I'd like the entries repeated exactly, pictures omitted.
'''
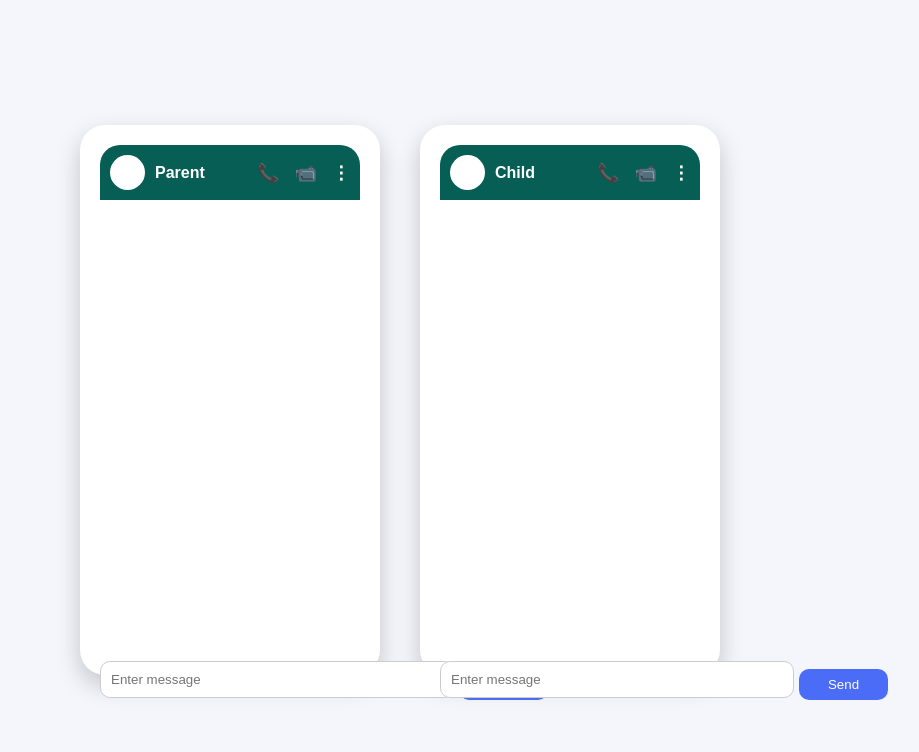
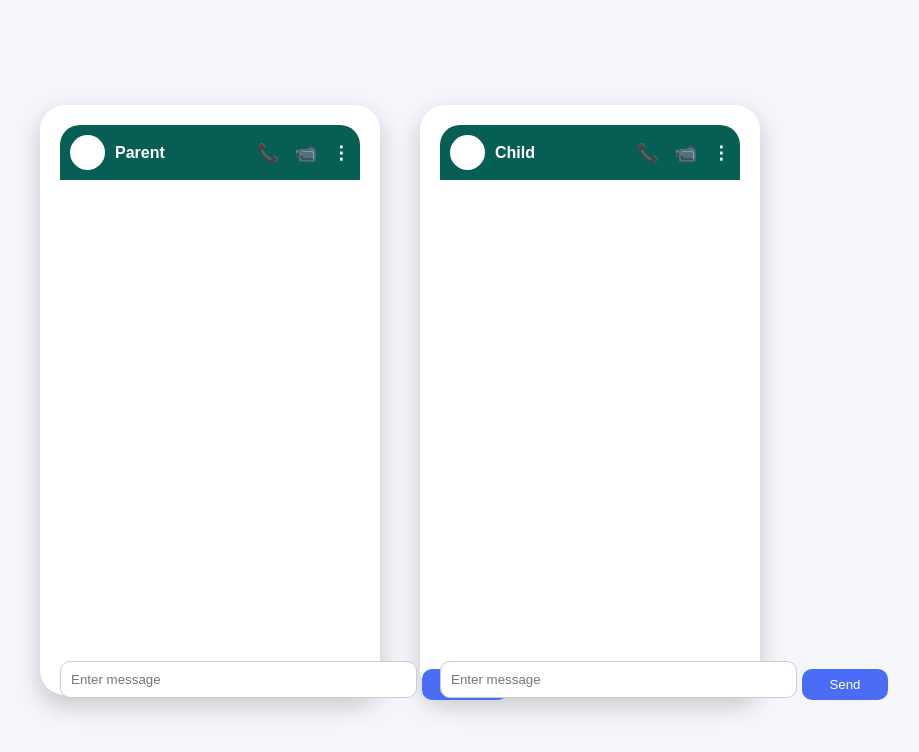
Before and after one commit to divyasanthoshini17/vitereactapp, a React (Vite) app: page / in a window 1280 px wide. Shown: the top 752 px of the page, without its empty margins (240-1159 px from the left). Built offline with nearby package versions, Linux system fonts and the light colour scheme.

Commit message:
parent-child
parent-child

```diff
--- a/src/Child.jsx
+++ b/src/Child.jsx
@@ -1,5 +1,6 @@
+//child
+
 import React from "react";
-
 
 function Child({messages,sendToParent}){
     const [text,setText]=React.useState("");
--- a/src/index.css
+++ b/src/index.css
@@ -1,180 +1,3 @@
-/* @import url("./node_modules/bootstrap/dist/css/bootstrap.min.css "); */
- /* .card{
-        border:1px solid black;
-        width:200px;
-        padding:10px;
-        margin:10px;
-        border-radius: 10px
-    }
-    .card img{
-        width:100%;
-    }
-    .card:hover{
-        transform: translateY(-8px);
-        transition: 0.4s all ease;
-
-    }
-    .container{
-        display:flex;
-
-        flex-wrap:wrap;
-        justify-content: center;
-
-    } */
-
-*{
-    margin:0;
-    padding:0;
-    box-sizing:border-box;
-    font-family:Arial;
-}
-
-/* Navbar */
-
-/* .navbar{
-    display:flex;
-    justify-content:space-between;
-    align-items:center;
-    padding:18px 60px;
-    background:#111;
-    color:white;
-}
-
-.logo{
-    font-size:24px;
-    font-weight:bold;
-    color:#ff4d4d;
-}
-
-.nav-links{
-    display:flex;
-    list-style:none;
-    gap:35px;
-}
-
-.nav-links li{
-    cursor:pointer;
-    transition:0.3s;
-}
-
-.nav-links li:hover{
-    color:#ff4d4d;
-}
-
-.order-btn{
-    padding:10px 20px;
-    border:none;
-    background:#ff4d4d;
-    color:white;
-    border-radius:5px;
-    cursor:pointer;
-    transition:0.3s;
-}
-
-.order-btn:hover{
-    background:#ff1a1a;
-}
-/* Hero Section */
-
-/* .hero{
-    height:500px;
-    background:url("https://images.unsplash.com/photo-1504674900247-0877df9cc836") center/cover no-repeat;
-    display:flex;
-    justify-content:center;
-    align-items:center;
-    flex-direction:column;
-    color:white;
-    text-align:center;
-}
-
-.hero h2{
-    font-size:50px;
-}
-
-.hero p{
-    margin-top:10px;
-    font-size:18px;
-}
-
-.hero button{
-    margin-top:20px;
-    padding:12px 30px;
-    border:none;
-    background:#ff4d4d;
-    color:white;
-    font-size:18px;
-    cursor:pointer;
-}
-
-
-.menu{
-    padding:60px;
-    text-align:center;
-}
-
-.menu h2{
-    font-size:35px;
-    margin-bottom:40px;
-}
-
-.food-container{
-    display:flex;
-    justify-content:center;
-    gap:40px;
-    flex-wrap: wrap;
-}
-
-.card{
-    width:250px;
-    background:white;
-    box-shadow:0 0 10px rgba(12, 0, 0, 0.1);
-    border-radius:10px;
-    overflow:hidden;
-    padding-bottom: 15px;
-}
-
-.card:hover{
-    transform: translateY(-10px);
-    transition:0.3s;
-    box-shadow:0 0 15px rgba(12,0,0,1.2);
-    border-color: black;
-}
-
-.card img{
-    width:100%;
-    height:180px;
-    object-fit:cover;
-}
-
-.card h3{
-    margin:15px 0;
-}
-
-.card p{
-    color:#ff4d4d;
-    font-weight:bold;
-    margin-bottom:15px;
-}
-
-
-.about{
-    background:#f5f5f5;
-    padding:60px;
-    text-align:center;
-}
-
-.about h2{
-    margin-bottom:20px;
-}
-
-footer{
-    background:#111;
-    color:white;
-    text-align:center;
-    padding:20px;
-}  */
-
-
 body{
     margin:0;
     font-family:Arial, Helvetica, sans-serif;
```
Also changed, not shown: src/App.jsx (+1 -21 lines), src/Parent.jsx (+0 -32 lines), src/main.jsx (+0 -52 lines).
'''
§ **Solution for this task**
Before and after one commit to divyasanthoshini17/vitereactapp, a React (Vite) app: page / in a window 1280 px wide. Shown: the top 752 px of the page, without its empty margins (240-1159 px from the left). Built offline with nearby package versions, Linux system fonts and the light colour scheme.

Commit message:
parent-child
parent-child

```diff
--- a/src/Child.jsx
+++ b/src/Child.jsx
@@ -1,5 +1,6 @@
+//child
+
 import React from "react";
-
 
 function Child({messages,sendToParent}){
     const [text,setText]=React.useState("");
--- a/src/index.css
+++ b/src/index.css
@@ -1,180 +1,3 @@
-/* @import url("./node_modules/bootstrap/dist/css/bootstrap.min.css "); */
- /* .card{
-        border:1px solid black;
-        width:200px;
-        padding:10px;
-        margin:10px;
-        border-radius: 10px
-    }
-    .card img{
-        width:100%;
-    }
-    .card:hover{
-        transform: translateY(-8px);
-        transition: 0.4s all ease;
-
-    }
-    .container{
-        display:flex;
-
-        flex-wrap:wrap;
-        justify-content: center;
-
-    } */
-
-*{
-    margin:0;
-    padding:0;
-    box-sizing:border-box;
-    font-family:Arial;
-}
-
-/* Navbar */
-
-/* .navbar{
-    display:flex;
-    justify-content:space-between;
-    align-items:center;
-    padding:18px 60px;
-    background:#111;
-    color:white;
-}
-
-.logo{
-    font-size:24px;
-    font-weight:bold;
-    color:#ff4d4d;
-}
-
-.nav-links{
-    display:flex;
-    list-style:none;
-    gap:35px;
-}
-
-.nav-links li{
-    cursor:pointer;
-    transition:0.3s;
-}
-
-.nav-links li:hover{
-    color:#ff4d4d;
-}
-
-.order-btn{
-    padding:10px 20px;
-    border:none;
-    background:#ff4d4d;
-    color:white;
-    border-radius:5px;
-    cursor:pointer;
-    transition:0.3s;
-}
-
-.order-btn:hover{
-    background:#ff1a1a;
-}
-/* Hero Section */
-
-/* .hero{
-    height:500px;
-    background:url("https://images.unsplash.com/photo-1504674900247-0877df9cc836") center/cover no-repeat;
-    display:flex;
-    justify-content:center;
-    align-items:center;
-    flex-direction:column;
-    color:white;
-    text-align:center;
-}
-
-.hero h2{
-    font-size:50px;
-}
-
-.hero p{
-    margin-top:10px;
-    font-size:18px;
-}
-
-.hero button{
-    margin-top:20px;
-    padding:12px 30px;
-    border:none;
-    background:#ff4d4d;
-    color:white;
-    font-size:18px;
-    cursor:pointer;
-}
-
-
-.menu{
-    padding:60px;
-    text-align:center;
-}
-
-.menu h2{
-    font-size:35px;
-    margin-bottom:40px;
-}
-
-.food-container{
-    display:flex;
-    justify-content:center;
-    gap:40px;
-    flex-wrap: wrap;
-}
-
-.card{
-    width:250px;
-    background:white;
-    box-shadow:0 0 10px rgba(12, 0, 0, 0.1);
-    border-radius:10px;
-    overflow:hidden;
-    padding-bottom: 15px;
-}
-
-.card:hover{
-    transform: translateY(-10px);
-    transition:0.3s;
-    box-shadow:0 0 15px rgba(12,0,0,1.2);
-    border-color: black;
-}
-
-.card img{
-    width:100%;
-    height:180px;
-    object-fit:cover;
-}
-
-.card h3{
-    margin:15px 0;
-}
-
-.card p{
-    color:#ff4d4d;
-    font-weight:bold;
-    margin-bottom:15px;
-}
-
-
-.about{
-    background:#f5f5f5;
-    padding:60px;
-    text-align:center;
-}
-
-.about h2{
-    margin-bottom:20px;
-}
-
-footer{
-    background:#111;
-    color:white;
-    text-align:center;
-    padding:20px;
-}  */
-
-
 body{
     margin:0;
     font-family:Arial, Helvetica, sans-serif;
```
Also changed, not shown: src/App.jsx (+1 -21 lines), src/Parent.jsx (+0 -32 lines), src/main.jsx (+0 -52 lines).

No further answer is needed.